[These photographs were not taken by me, I found them on google images because I do not have any of my own pictures of Burro Creek]
This place holds many cherished memories from my childhood. Burro Creek is a campground in the middle of Arizona, pretty much exactly in the middle of the desert. You would think that the desert is full of nothing (a lot of dry nothing), but if you take the time to experience it then you will discover that it is full of life and beauty. The first time we camped here, the desert came alive in a way that will stay with me forever.
We arrived at the campground, set up camp, started a nice fire, and relaxed as the sun set. My sister and I explored the campground in the fading sunlight, running as fast as we could along the dirt roads and through the shrubs that surrounded each site. That night the family sat around the fire and roasted delicious marshmallows. Our faithful dogs, Toby and Lina, waited by our side for the discarded goodies that sometimes slipped off our sticks during the transfer from the fire to our mouths. The embers slowly died with the quiet passing of time, the glint reflected in the eyes of everyone who sat comfortably in chairs around the ring of rocks that marked the fire pit. I blew on the coals, soon after realizing that they only got brighter with the breath that was meant to put them out. This reminded me of God's light in us all, how our strength should be. As our lights are being "put out" by outside forces, we should only grow brighter and stronger in our faith.

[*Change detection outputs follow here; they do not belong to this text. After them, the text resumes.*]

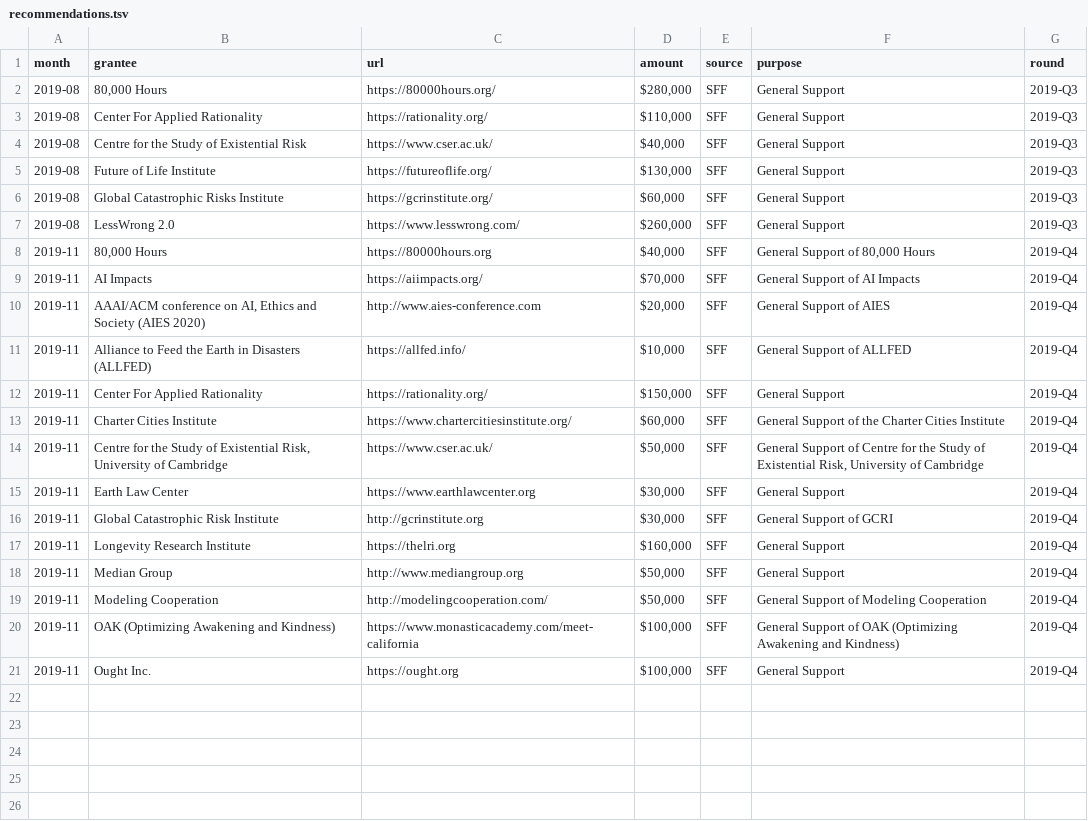
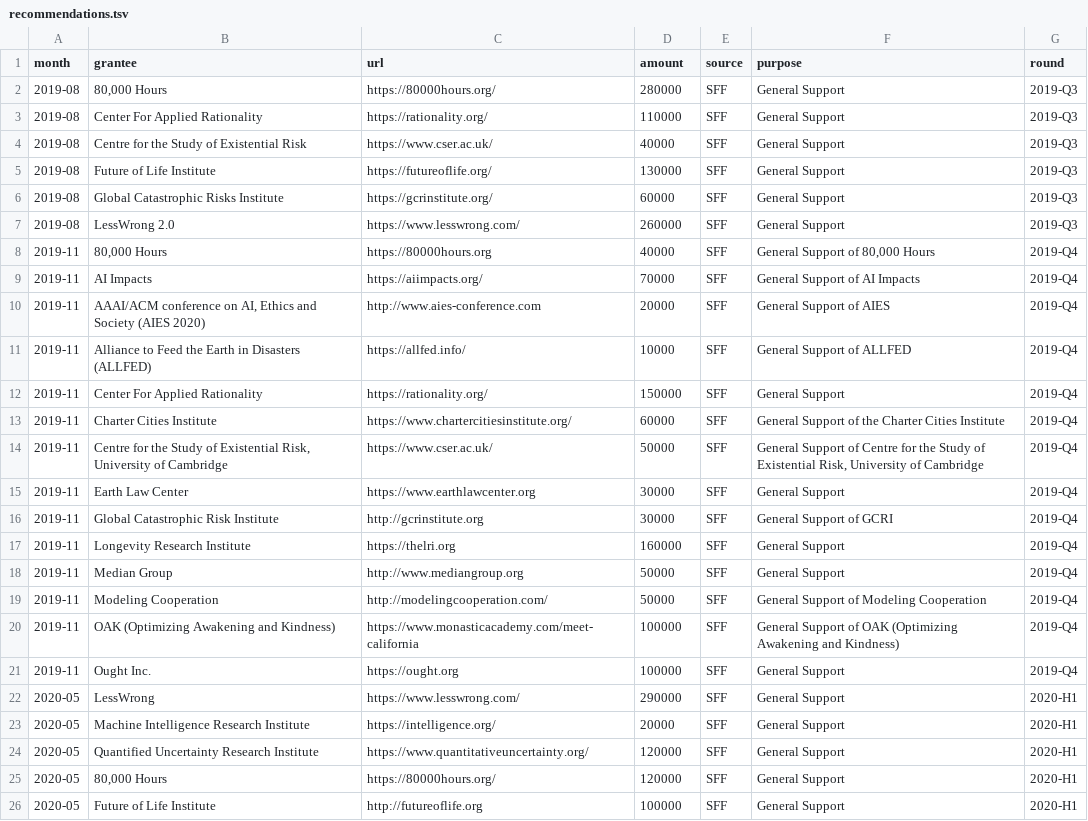
Before and after one commit to survivalandflourishing/survivalandflourishing.github.io, a TSV file: _data/recommendations.tsv, drawn as a sheet.

Commit message:
Update recommendations.tsv

```diff
--- a/_data/recommendations.tsv
+++ b/_data/recommendations.tsv
@@ -1,21 +1,26 @@
 month	grantee	url	amount	source	purpose	round
-2019-08	80,000 Hours	https://80000hours.org/	$280,000	SFF	General Support	2019-Q3
-2019-08	Center For Applied Rationality	https://rationality.org/	$110,000	SFF	General Support	2019-Q3
-2019-08	Centre for the Study of Existential Risk	https://www.cser.ac.uk/	$40,000	SFF	General Support	2019-Q3
-2019-08	Future of Life Institute	https://futureoflife.org/	$130,000	SFF	General Support	2019-Q3
-2019-08	Global Catastrophic Risks Institute	https://gcrinstitute.org/	$60,000	SFF	General Support	2019-Q3
-2019-08	LessWrong 2.0	https://www.lesswrong.com/	$260,000	SFF	General Support	2019-Q3
-2019-11	80,000 Hours	https://80000hours.org	$40,000	SFF	General Support of 80,000 Hours	2019-Q4
-2019-11	AI Impacts	https://aiimpacts.org/	$70,000	SFF	General Support of AI Impacts	2019-Q4
-2019-11	AAAI/ACM conference on AI, Ethics and Society (AIES 2020)	http://www.aies-conference.com	$20,000	SFF	General Support of AIES	2019-Q4
-2019-11	Alliance to Feed the Earth in Disasters (ALLFED)	https://allfed.info/	$10,000	SFF	General Support of ALLFED	2019-Q4
-2019-11	Center For Applied Rationality	https://rationality.org/	$150,000	SFF	General Support	2019-Q4
-2019-11	Charter Cities Institute	https://www.chartercitiesinstitute.org/	$60,000	SFF	General Support of the Charter Cities Institute	2019-Q4
-2019-11	Centre for the Study of Existential Risk, University of Cambridge	https://www.cser.ac.uk/	$50,000	SFF	General Support of Centre for the Study of Existential Risk, University of Cambridge	2019-Q4
-2019-11	Earth Law Center	https://www.earthlawcenter.org	$30,000	SFF	General Support	2019-Q4
-2019-11	Global Catastrophic Risk Institute	http://gcrinstitute.org	$30,000	SFF	General Support of  GCRI	2019-Q4
-2019-11	Longevity Research Institute	https://thelri.org	$160,000	SFF	General Support	2019-Q4
-2019-11	Median Group	http://www.mediangroup.org	$50,000	SFF	General Support	2019-Q4
-2019-11	Modeling Cooperation	http://modelingcooperation.com/	$50,000	SFF	General Support of Modeling Cooperation	2019-Q4
-2019-11	OAK (Optimizing Awakening and Kindness)	https://www.monasticacademy.com/meet-california	$100,000	SFF	General Support of OAK (Optimizing Awakening and Kindness)	2019-Q4
-2019-11	Ought Inc.	https://ought.org	$100,000	SFF	General Support	2019-Q4
+2019-08	80,000 Hours	https://80000hours.org/	280000	SFF	General Support	2019-Q3
+2019-08	Center For Applied Rationality	https://rationality.org/	110000	SFF	General Support	2019-Q3
+2019-08	Centre for the Study of Existential Risk	https://www.cser.ac.uk/	40000	SFF	General Support	2019-Q3
+2019-08	Future of Life Institute	https://futureoflife.org/	130000	SFF	General Support	2019-Q3
+2019-08	Global Catastrophic Risks Institute	https://gcrinstitute.org/	60000	SFF	General Support	2019-Q3
+2019-08	LessWrong 2.0	https://www.lesswrong.com/	260000	SFF	General Support	2019-Q3
+2019-11	80,000 Hours	https://80000hours.org	40000	SFF	General Support of 80,000 Hours	2019-Q4
+2019-11	AI Impacts	https://aiimpacts.org/	70000	SFF	General Support of AI Impacts	2019-Q4
+2019-11	AAAI/ACM conference on AI, Ethics and Society (AIES 2020)	http://www.aies-conference.com	20000	SFF	General Support of AIES	2019-Q4
+2019-11	Alliance to Feed the Earth in Disasters (ALLFED)	https://allfed.info/	10000	SFF	General Support of ALLFED	2019-Q4
+2019-11	Center For Applied Rationality	https://rationality.org/	150000	SFF	General Support	2019-Q4
+2019-11	Charter Cities Institute	https://www.chartercitiesinstitute.org/	60000	SFF	General Support of the Charter Cities Institute	2019-Q4
+2019-11	Centre for the Study of Existential Risk, University of Cambridge	https://www.cser.ac.uk/	50000	SFF	General Support of Centre for the Study of Existential Risk, University of Cambridge	2019-Q4
+2019-11	Earth Law Center	https://www.earthlawcenter.org	30000	SFF	General Support	2019-Q4
+2019-11	Global Catastrophic Risk Institute	http://gcrinstitute.org	30000	SFF	General Support of  GCRI	2019-Q4
+2019-11	Longevity Research Institute	https://thelri.org	160000	SFF	General Support	2019-Q4
+2019-11	Median Group	http://www.mediangroup.org	50000	SFF	General Support	2019-Q4
+2019-11	Modeling Cooperation	http://modelingcooperation.com/	50000	SFF	General Support of Modeling Cooperation	2019-Q4
+2019-11	OAK (Optimizing Awakening and Kindness)	https://www.monasticacademy.com/meet-california	100000	SFF	General Support of OAK (Optimizing Awakening and Kindness)	2019-Q4
+2019-11	Ought Inc.	https://ought.org	100000	SFF	General Support	2019-Q4
+2020-05	LessWrong	https://www.lesswrong.com/	290000	SFF	General Support	2020-H1
+2020-05	Machine Intelligence Research Institute	https://intelligence.org/	20000	SFF	General Support	2020-H1
+2020-05	Quantified Uncertainty Research Institute	https://www.quantitativeuncertainty.org/	120000	SFF	General Support	2020-H1
+2020-05	80,000 Hours	https://80000hours.org/	120000	SFF	General Support	2020-H1
+2020-05	Future of Life Institute	http://futureoflife.org	100000	SFF	General Support	2020-H1
```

Eventually the moon was high in the sky, telling us it was time for bed. I crawled into my tent that I shared with my sister and fell into a satisfied slumber while the crickets sang us to sleep.
The next morning we woke up to a hot Arizona morning that was especially made for hiking. There are only two temperatures in the desert... hot and cold; this day was definitely going to be hot. We put on our fanny packs (which, at the time, was a new and cool thing for me), got our water and sunscreen ready, and headed off to the find the trail. The trail opened at a twisty gate built to keep the wild burros out of the campground. A huge saguaro cactus greeted us as we began our journey to the bottom of the trail. The path led to a pretty little creek with a swimming pool. We eagerly jumped into the cool water, a nice refreshment from the desert heat.
After a while of playing here we got bored and decided to follow the creek up stream. In the distance there was a huge bridge built over the canyon, we made it our goal to hike to the point underneath the bridge.
As we traveled up stream, the foliage began to get more and more lush. Soon we reached another waterhole that was divided by a huge log and a lot of rocks. The shaded side looked like a scene from a fairytale, water flowed out of rocks and vines snaked up the wet the canyon wall. We crawled across on the rocks to explore this mysterious side. Bees buzzed angrily in the smaller side canyons as I tried to explore them too, I gave up and returned to the water's edge.
Small colorful fish swam near the top of the clear water and dark green moss coated the rocks just below the surface.
Even though this spot seemed perfect, we were still not under the bridge. So off we went, leaving the fairytale setting behind us, back into the sun and hiking over sun dried rocks. After a while we finally made it to the overpass. I remember it looming above us, cars driving across with no clue to the beauty that lay just below them.
As we sat there, we saw another swimming hole close to us, this one being the biggest and deepest of them all. There was a huge rock that provided the perfect place to jump off into the blue water. We swam for what seemed like hours. I went to the other side, being the explorer that I am, and hiked up a little farther. This way was just filled with hot sand and weeds, so I went back.
Oh, but what is a good hike without an injury? I tried to pull my dog, Lina, into the water but only managed to scrape my heel on a sharp rock. This later turned into an infection that began to snake it's way up my leg... but I won't get into that now, this story is already long enough.
The hike back to camp was not as fun as the hike there, the return trips always seem twice as long. We ran out of drinkable water, the dogs chased some cows and calves that were wandering around, and my heel was bleeding and painful from the scrape. Being young and whiny (you know, those early tween years) I'm sure my sister and I were not very pleasant companions for my parents. We did make it back to camp though, fairly safe and sound.
Also, it is rumored that there are wild horses in this area. I'm pretty sure I saw a wild black mustang and most of my time there was spent in search of it.
Burro Creek is a magical place and I hope to go back again someday.